BREAD DOUGH: Whisk the eggs in a bowl until they are frothy, then whisk in the salt.
Heat the milk to 110° in a microwave or on top of the stove and stir in the yeast and sugar.
Combine the eggs and the milk mixture in the bowl of an electric food mixer equipped with a dough hook. Stir briefly to combine, then with the mixer set on slow, gradually add 3¼ cups of the flour. Increase the speed to medium and process for 10 minutes. The dough should cling to the dough hook and be fairly elastic. If the dough is soft and sticky, add the remaining ¼ cup flour. Reduce the speed to medium slow and continue to process for 5 more minutes, or until the dough is smooth, very elastic, and clinging to the dough hook.
Flour your hands well, then gather the dough into a ball. Place the dough in a heavy mixing bowl (a thick porcelain bowl is best) that has been lightly sprayed with vegetable spray. Very lightly spray the top of the dough, then put the dough in a warm, draft-free place. (We use the top of our stove, with the oven set at 300°. Or, if you have a gas oven with a pilot light, and you're not using the oven for anything else, put the dough in the unlighted oven, for the pilot light alone generates just enough warmth to encourage rising, and with the door closed, the oven is completely draft-free.) Cover the bowl with a kitchen towel and let the dough rise until doubled in volume, about 1 hour.
When the dough has risen, push the top of the dough down very gently—it will collapse easily. Turn the dough onto a floured surface. With your hands, rolling pin, and working surface well floured, separate the dough into 12 to 16 balls each about the size of a golf ball (the amount of dough produced by the recipe will vary depending upon the hardness of the wheat in the flour and the size of the eggs, among other factors) and roll them out to circles about 5 to 6 inches in diameter. Place the rounds on a sheet pan or cookie pan, layers separated by foil, plastic wrap or waxed paper, and refrigerate them (to stop the rising) until ready to use.
EGG WASH: Combine the beaten egg with the milk.
FILLING: Roast the onions and bell peppers to give them a wonderful, unique flavor.
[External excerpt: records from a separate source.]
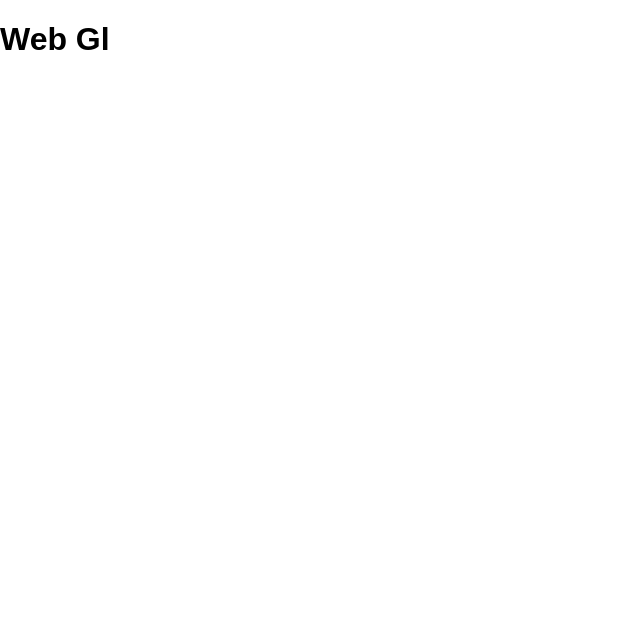
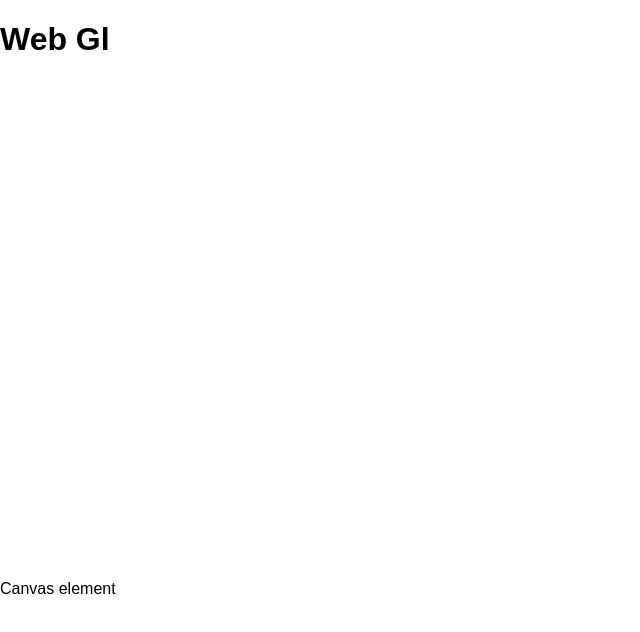
Before and after one commit to JohnDun89/finalProject, a React (Create React App) app: page / in a window 1280 px wide. Shown: the top 632 px of the page, without its empty margins (0-640 px from the left). Built offline with nearby package versions, Linux system fonts and the light colour scheme.

Commit message:
canvas element created

```diff
--- a/src/containers/homepage.js
+++ b/src/containers/homepage.js
@@ -8,7 +8,11 @@ class HomePage extends Component {
   render() {
     return (
       <div>
-        <h1>Web Gl</h1>
+        <body>
+          <h1>Web Gl</h1>
+          <canvas id="glCanvas" width="640" height="480" />
+          <p>Canvas element</p>
+        </body>
       </div>
     );
   }
```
The technique isn't difficult and is very impressive if your company is watching you cook (practice first!). If you have a gas range, simply place the vegetables right on the burner, in the flame, and roast, turning with tongs, until the outer skin is charred all around. If your stove is electric, you can roast in a preheated 500° oven. Plunge the roasted vegetables into ice water to stop the cooking, then rub off the black, charred skin under running water. It should slip right off, but if there are stubborn spots, just remove them with a sharp knife.
Combine the roasted onions and bell peppers in a bowl.
ASSEMBLY: Brush one side of each dough round with the egg wash. Divide the onions, bell peppers and ham among half of the dough rounds with the egg-washed side up, and top with the remaining dough rounds, egg-washed side down. Seal the edges all the way around, coat the outer surfaces with the melted butter, and fry, turning frequently, on a griddle or in a skillet over medium heat (about 250°) until golden brown. Keep the first bread pockets warm while you fry the others, so you can serve everyone at the same time.
Copyright© 1995 by Paul Prudhomme